      1. Dose 1 at time 0 hours: 10 mg
      2. Dose 2 at time 2 hours: 10 mg
      3. Dose 3 at time 6 hours: 10 mg (last dose for day)
  4. Emerging: Intravenous dosing in Agitation
    1. Off label use (Only FDA approved for oral and IM delivery)
    2. Use only in closely monitored settings (respiratory depression, Hypotension)
    3. Initial Dose: 5 mg IV
    4. Subsequent dose: 2.5 to 5 mg IV at least 10 minutes after initial dose (maximum 10 mg/day)
    5. Large HCMC ED study in 2016 demonstrated safety of 5 mg IV doses
      1. No serious complications including no QT Prolongation (although Hypoxia did occur)
      2. Martel (2016) Acad Emerg Med 23(1): 29-35 +PMID:26720055 [PubMed]
  • Adverse Effects
  1. See Antipsychotics
  2. Weight gain (4 kg)
  3. Sedation
  4. Headache

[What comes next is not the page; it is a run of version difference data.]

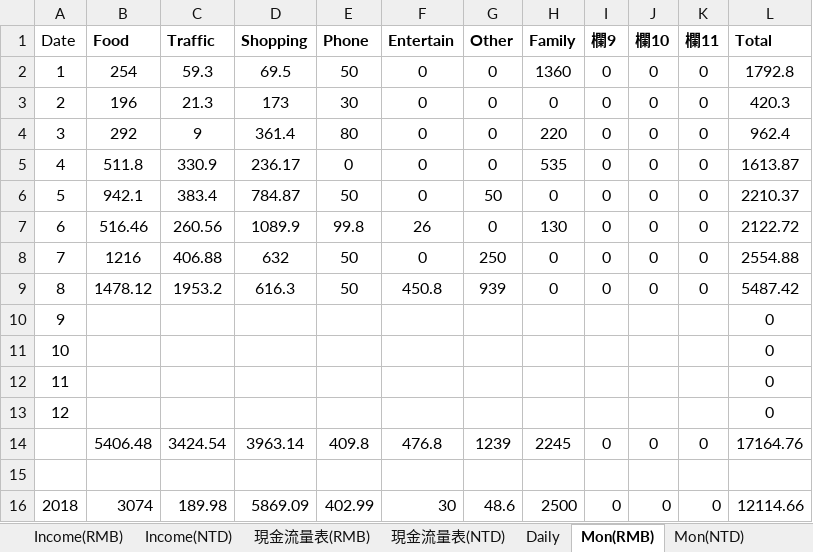
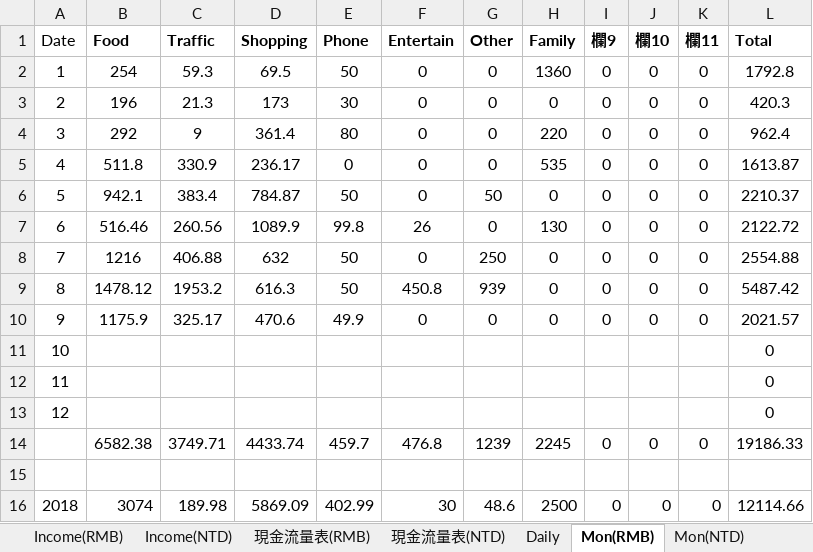
Before and after one commit to k870611/MyFile, an Excel workbook: Cash Flow.xlsx, sheet Mon(RMB), drawn as a sheet; values as stored, in another font and other column widths than the file's, no borders; table styles not drawn; the diff names each change by its address in the sheet, - before the commit and + after, or states it on an @@ line.

```diff
--- a/Cash Flow.xlsx (sheet Mon(RMB))
+++ b/Cash Flow.xlsx (sheet Mon(RMB))
-B10 (Food): (empty)
+B10 (Food): 1175.9
-C10 (Traffic): (empty)
+C10 (Traffic): 325.17
-D10 (Shopping): (empty)
+D10 (Shopping): 470.6
-E10 (Phone): (empty)
+E10 (Phone): 49.9
-F10 (Entertain): (empty)
+F10 (Entertain): 0
-G10 (Other): (empty)
+G10 (Other): 0
-H10 (Family): (empty)
+H10 (Family): 0
-I10 (欄9): (empty)
+I10 (欄9): 0
-J10 (欄10): (empty)
+J10 (欄10): 0
-K10 (欄11): (empty)
+K10 (欄11): 0
-L10 (Total): 0
+L10 (Total): 2021.57
-B14 (Food): 5406.48
+B14 (Food): 6582.38
-C14 (Traffic): 3424.54
+C14 (Traffic): 3749.71
-D14 (Shopping): 3963.14
+D14 (Shopping): 4433.74
-E14 (Phone): 409.8
+E14 (Phone): 459.7
-L14 (Total): 17164.76
+L14 (Total): 19186.33
```
Also changed, not shown: sheet Daily, sheet 現金流量表(RMB).
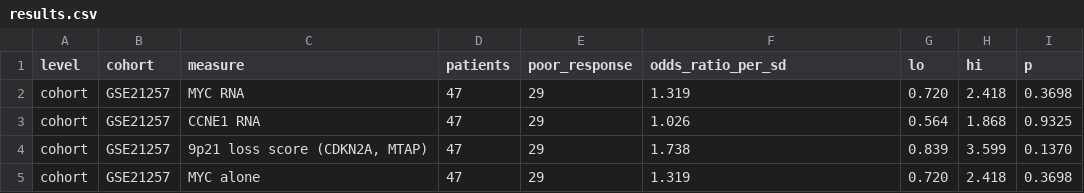
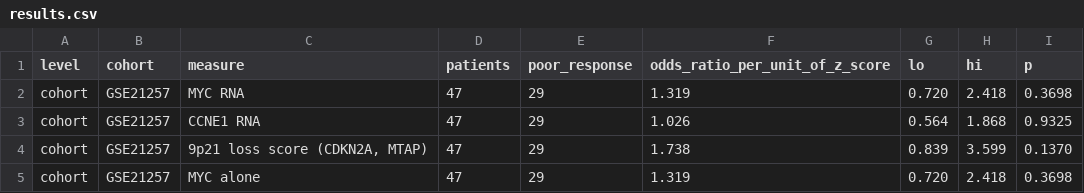
Before and after one commit to mgegen15-dev/For_John, a CSV file: data/engine/cycle15/results.csv, drawn as a sheet; only a part is shown.

```diff
--- a/data/engine/cycle15/results.csv
+++ b/data/engine/cycle15/results.csv
@@ -1,2 +1,2 @@
-level,cohort,measure,patients,poor_response,odds_ratio_per_sd,lo,hi,p
+level,cohort,measure,patients,poor_response,odds_ratio_per_unit_of_z_score,lo,hi,p
 cohort,GSE21257,MYC RNA,47,29,1.319,0.720,2.418,0.3698
```
Also changed, not shown: data/engine/cycle19/trials.csv, data/engine/cycle20/results.csv, 28 other files.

  5. Orthostatic Hypotension (21% with oral dosing)
  6. Seizures (nearly 1% of patients)
  7. Extrapyramidal Side Effects
  8. Akathisia (27%)
  9. Cognitive slowing
  10. Overall higher mortality in elderly (see Atypical Antipsychotics)
  11. Lowest risk of QTc Prolongation compared with other Antipsychotics
  12. Hyperglycemia
    1. Increased risk of Diabetes Mellitus
    2. Koro (2002) BMJ 325:243-5 [PubMed]
  13. Hyperlipidemia
    1. Koro (2002) Arch Gen Psychiatry 59:1021-6 [PubMed]
  14. Other effects
    1. Neuroleptic malignant sydnrome (rare, but lethal)
    2. Increased Liver Function Tests
    3. Increased Creatine Kinase
    4. Pancreatitis
    5. Anticholinergic side effects
    6. Hyperprolactinemia (secondary reproductive function disorders)
  • Drug Interactions
  1. Increase Antipsychotic levels (toxicity risk): Monitor for toxicity
    1. Ciprofloxacin
    2. Fluvoxamine
  2. Decrease Antipsychotic levels (lower efficacy)
    1. Carbamazepine
    2. Phenytoin
    3. Nicotine
    4. Rifampin
    5. Omeprazole
  3. Cardiorespiratory depression (includes sedation, Bradycardia and Hypotension)
    1. Benzodiazepines (e.g. Midazolam)
      1. Based on warning in prescribing information since 2005
      2. Combination appears safe from studies in which Olanzapine was combined with Benzodiazepines
      3. EMA recommends separating dosing by 60 minutes
      4. Williams (2018) Ment Health Clin 8(5): 208–213 +PMID: 30206503 [PubMed]
        1. https://www.ncbi.nlm.nih.gov/pmc/articles/PMC6125121/
  • Safety
  1. Pregnancy Category C
    1. However, does cross placenta
  2. Not recommended during Lactation (found in Breast Milk)
  • Monitoring
  • References
  1. Glauser and Peters (2016) Crit Dec Emerg Med 30(4): 17-27
  2. LoVecchio (2021) Crit Dec Emerg Med 35(9): 31